Co-funded by the Jonathon Ceddia Memorial

“Research of this kind may also support other research into psychiatric conditions, broadening the scope and increasing the number of people it could benefit.”

General Health PhD Scholarship

Researcher Profile

Jordan completed her Master of Biomedical Science in 2017 from the University of Melbourne (UoM), where her project looked at utilising adult stem cells to prevent and treat heart failure in patients following myocardial infarction. Following this, she worked as a Junior Research Assistant at the Centre for Eye Research Australia, establishing induced pluripotent stem cell (iPSC) lines and optic cup organoids from patients with Primary Open Angle Glaucoma.

In 2019 she began work at the Walter & Eliza Hall Institute, Personalised Oncology Division, where she established colorectal cancer organoids from patients undergoing treatment, which were used in drug sensitivity assays to identify the optimal treatment options for an individual. Her work here resulted in a first author publication, primary inventorship on an international patent and a Kellaway Excellence Discovery Award for Outstanding Contributions to Translational Research. In 2022, she began working at the University of Melbourne in the Dept. of Psychiatry where she commenced her research on schizophrenia.

To date she has optimised and validated a protocol for generating iPSCs using blood from patients with schizophrenia and established over 50 stem cell lines as part of a collaboration with the Human Connectome Project – Early Psychosis.

Project Summary

Schizophrenia is a complex and debilitating psychiatric disorder with patients experiencing alterations in behaviour, speech, thought processes and perception. Due to the complexity of schizophrenia, the exact cause is still unknown. Current research indicates a combination of genetics and subtle changes in brain chemistry and structure are likely involved. Clinical neuroimaging data suggests that structural abnormalities exist in many regions of the brain when comparing images acquired from individuals with the disorder to healthy controls.

During my project, I will generate stem cells using blood drawn from patients with schizophrenia.
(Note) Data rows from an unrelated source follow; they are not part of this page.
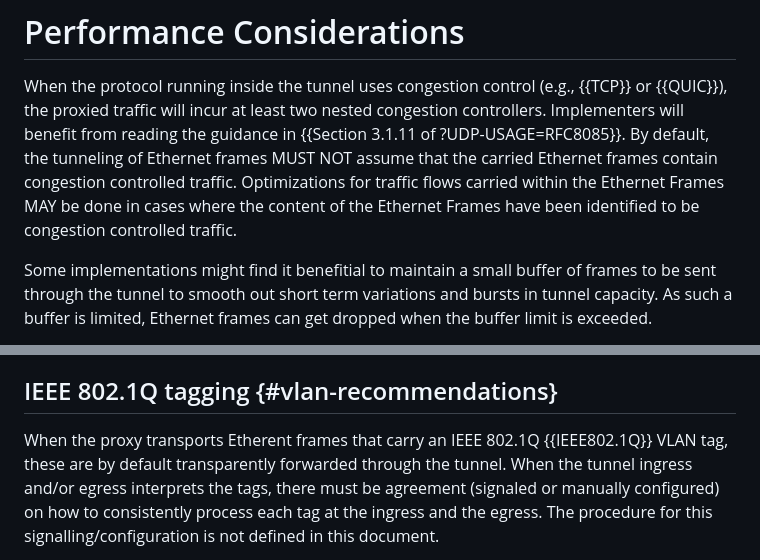
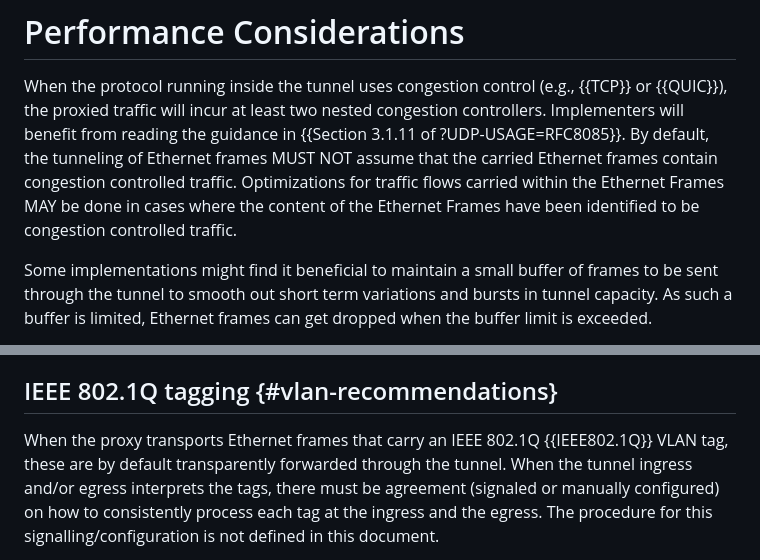
Before and after one commit to ietf-wg-masque/draft-ietf-masque-connect-ethernet, a Markdown page: draft-ietf-masque-connect-ethernet.md, 2 parts joined by grey strips. GitHub-like rendering.

Commit message:
nit: typos

```diff
--- a/draft-ietf-masque-connect-ethernet.md
+++ b/draft-ietf-masque-connect-ethernet.md
@@ -552,7 +552,7 @@ controlled traffic. Optimizations for traffic flows carried within the Ethernet
 Frames MAY be done in cases where the content of the Ethernet Frames have been
 identified to be congestion controlled traffic.
 
-Some implementations might find it benefitial to maintain a small buffer of
+Some implementations might find it beneficial to maintain a small buffer of
 frames to be sent through the tunnel to smooth out short term variations and
 bursts in tunnel capacity. As such a buffer is limited, Ethernet frames can get
 dropped when the buffer limit is exceeded.
@@ -591,7 +591,7 @@ required, DATAGRAM capsules can be used.
 
 ## IEEE 802.1Q tagging {#vlan-recommendations}
 
-When the proxy transports Etherent frames that carry an IEEE 802.1Q
+When the proxy transports Ethernet frames that carry an IEEE 802.1Q
 {{IEEE802.1Q}} VLAN tag, these are by default transparently forwarded through
 the tunnel. When the tunnel ingress and/or egress interprets the tags, there
 must be agreement (signaled or manually configured) on how to consistently
```
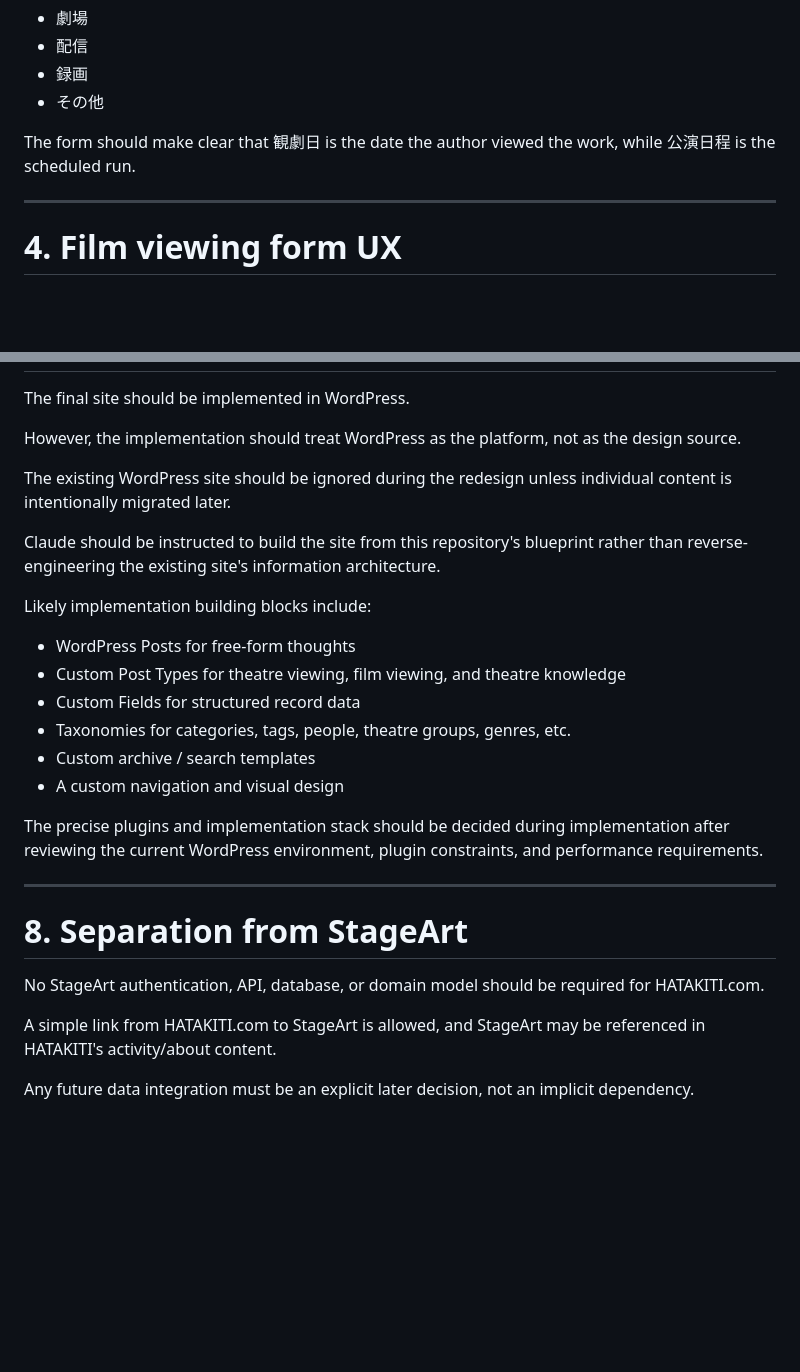
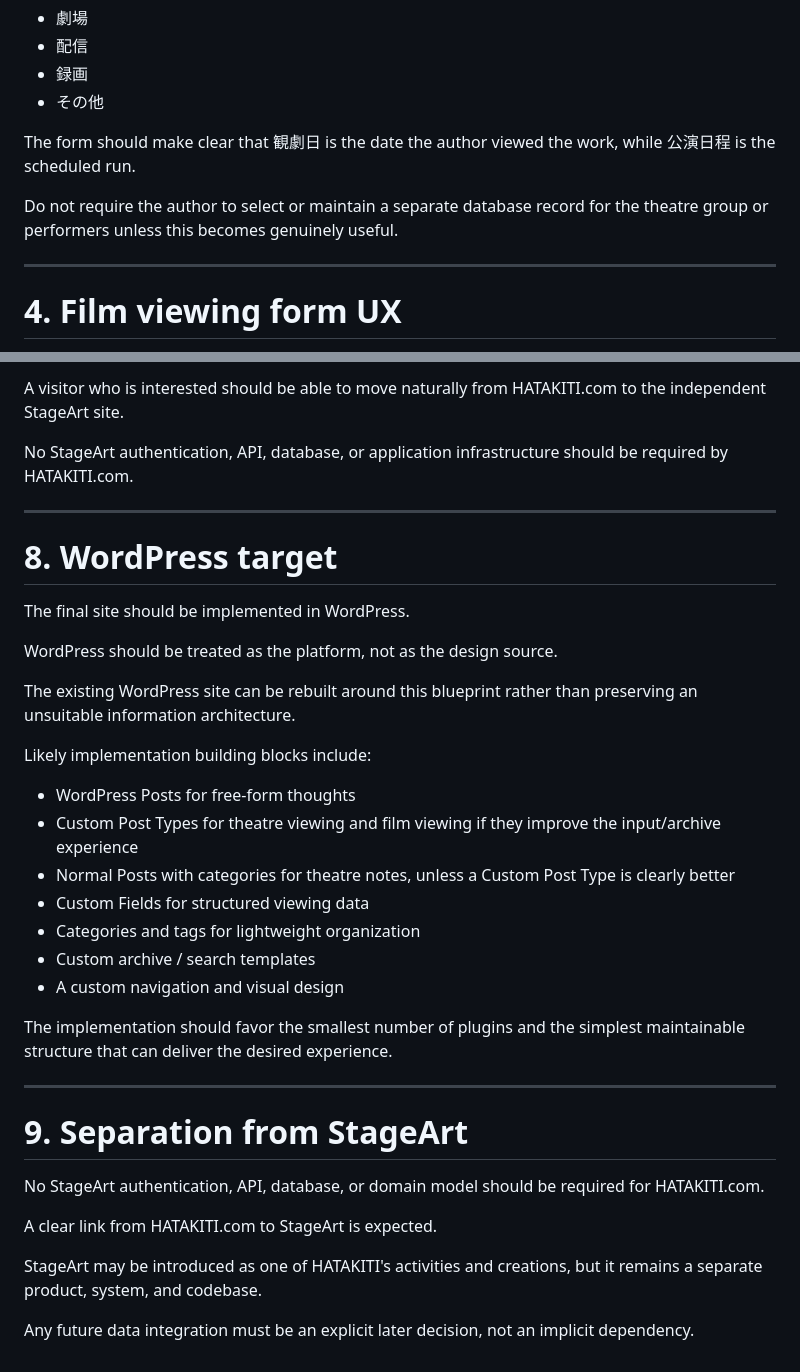
Before and after one commit to nisehatakiti/HATAKITI.com, a Markdown page: docs/04-UXandWordPress.md, 2 parts joined by grey strips. Rendered like a GitHub page; blank space fills up the shorter version.

```diff
--- a/docs/04-UXandWordPress.md
+++ b/docs/04-UXandWordPress.md
@@ -60,6 +64,8 @@ Viewing Method options initially:
 
 The form should make clear that 観劇日 is the date the author viewed the work, while 公演日程 is the scheduled run.
 
+Do not require the author to select or maintain a separate database record for the theatre group or performers unless this becomes genuinely useful.
+
 ---
 
 # 4. Film viewing form UX
@@ -140,29 +157,37 @@ The knowledge section should not be forced into a strict academic tone. It shoul
+A visitor who is interested should be able to move naturally from HATAKITI.com to the independent StageArt site.
+
+No StageArt authentication, API, database, or application infrastructure should be required by HATAKITI.com.
+
+---
+
+# 8. WordPress target
 
 The final site should be implemented in WordPress.
 
-However, the implementation should treat WordPress as the platform, not as the design source.
+WordPress should be treated as the platform, not as the design source.
 
-The existing WordPress site should be ignored during the redesign unless individual content is intentionally migrated later.
-
-Claude should be instructed to build the site from this repository's blueprint rather than reverse-engineering the existing site's information architecture.
+The existing WordPress site can be rebuilt around this blueprint rather than preserving an unsuitable information architecture.
 
 Likely implementation building blocks include:
 
 - WordPress Posts for free-form thoughts
-- Custom Post Types for theatre viewing, film viewing, and theatre knowledge
-- Custom Fields for structured record data
-- Taxonomies for categories, tags, people, theatre groups, genres, etc.
+- Custom Post Types for theatre viewing and film viewing if they improve the input/archive experience
+- Normal Posts with categories for theatre notes, unless a Custom Post Type is clearly better
+- Custom Fields for structured viewing data
+- Categories and tags for lightweight organization
 - Custom archive / search templates
 - A custom navigation and visual design
 
-The precise plugins and implementation stack should be decided during implementation after reviewing the current WordPress environment, plugin constraints, and performance requirements.
+The implementation should favor the smallest number of plugins and the simplest maintainable structure that can deliver the desired experience.
 
 ---
 
-# 8. Separation from StageArt
+# 9. Separation from StageArt
 
 No StageArt authentication, API, database, or domain model should be required for HATAKITI.com.
 
-A simple link from HATAKITI.com to StageArt is allowed, and StageArt may be referenced in HATAKITI's activity/about content.
+A clear link from HATAKITI.com to StageArt is expected.
+
+StageArt may be introduced as one of HATAKITI's activities and creations, but it remains a separate product, system, and codebase.
 
 Any future data integration must be an explicit later decision, not an implicit dependency.
```
Also changed, not shown: other parts of docs/04-UXandWordPress.md (+50 -35 lines).
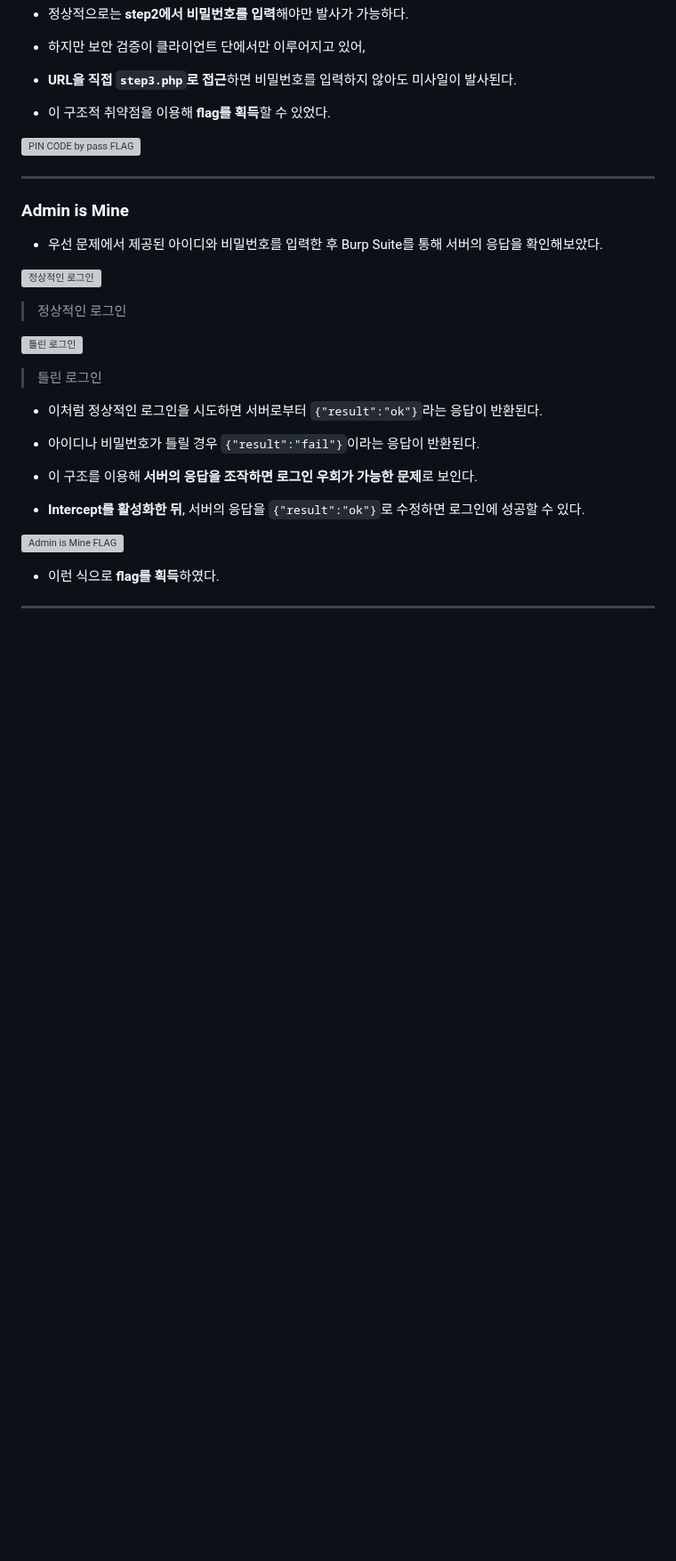
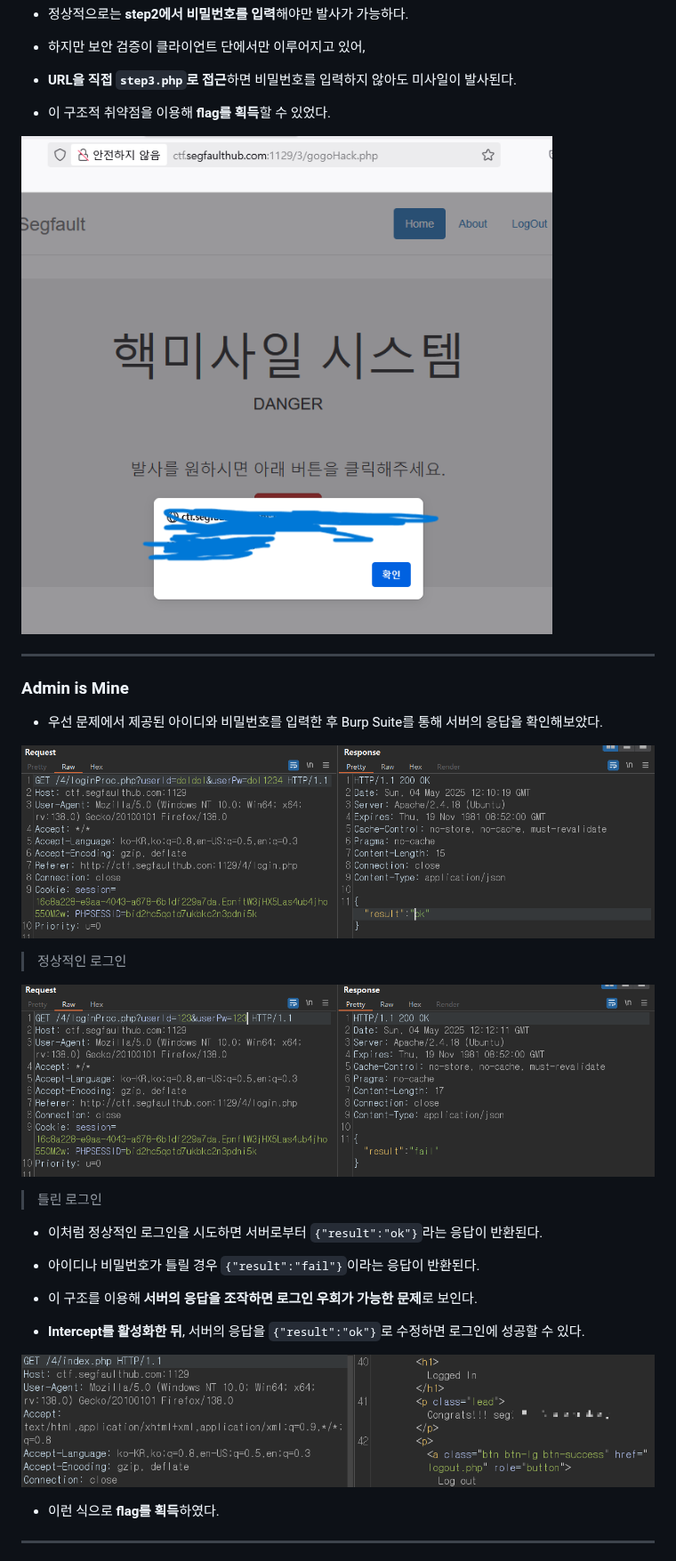
Before and after one commit to codename-123/web-hacking-study, a Markdown page: 05_week/README.md, the part around one of its changes. Shown at 89% size. Rendered like a GitHub page; blank space fills up the shorter version; grey boxes are pictures that could not be loaded.

```diff
--- a/05_week/README.md
+++ b/05_week/README.md
@@ -19,7 +19,7 @@
 - **URL을 직접 `step3.php`로 접근**하면 비밀번호를 입력하지 않아도 미사일이 발사된다.
 - 이 구조적 취약점을 이용해 **flag를 획득**할 수 있었다.
 
-![PIN CODE by pass FLAG](.screenshots/pin_code_by_pass.png)
+![PIN CODE by pass FLAG](./screenshots/pin_code_by_pass.png)
 
 ---
 
@@ -27,11 +27,11 @@
 
 - 우선 문제에서 제공된 아이디와 비밀번호를 입력한 후 Burp Suite를 통해 서버의 응답을 확인해보았다.
 
-![정상적인 로그인](.screenshots/success_login.png)
+![정상적인 로그인](./screenshots/success_login.png)
 
 > 정상적인 로그인
 
-![틀린 로그인](.screenshots/fall_login.png)
+![틀린 로그인](./screenshots/fall_login.png)
 
 > 틀린 로그인
 
@@ -41,7 +41,7 @@
 - 이 구조를 이용해 **서버의 응답을 조작하면 로그인 우회가 가능한 문제**로 보인다.
 - **Intercept를 활성화한 뒤**, 서버의 응답을 `{"result":"ok"}`로 수정하면 로그인에 성공할 수 있다.
 
-![Admin is Mine FLAG](.screenshots/server_deceive.png)
+![Admin is Mine FLAG](./screenshots/server_deceive.png)
 
 - 이런 식으로 **flag를 획득**하였다.
 
```
Also changed, not shown: other parts of 05_week/README.md (+9 -9 lines).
These individual stem cell lines will be a genetic match for the person from which the original blood sample was taken. Using these patient-matched stem cells, I will grow ‘miniature brains’, known as cerebral organoids, from both healthy individuals and diagnosed patients. I will use the patient-specific organoids to study the structural brain changes seen in patients with schizophrenia, the role they play in the development of the disorder, and to further investigate the underlying mechanisms driving the brain abnormalities.

By increasing our understanding of the biological processes underlying schizophrenia, we can uncover new targets for treatments and ultimately improve the lives of the individuals and families living with the disorder.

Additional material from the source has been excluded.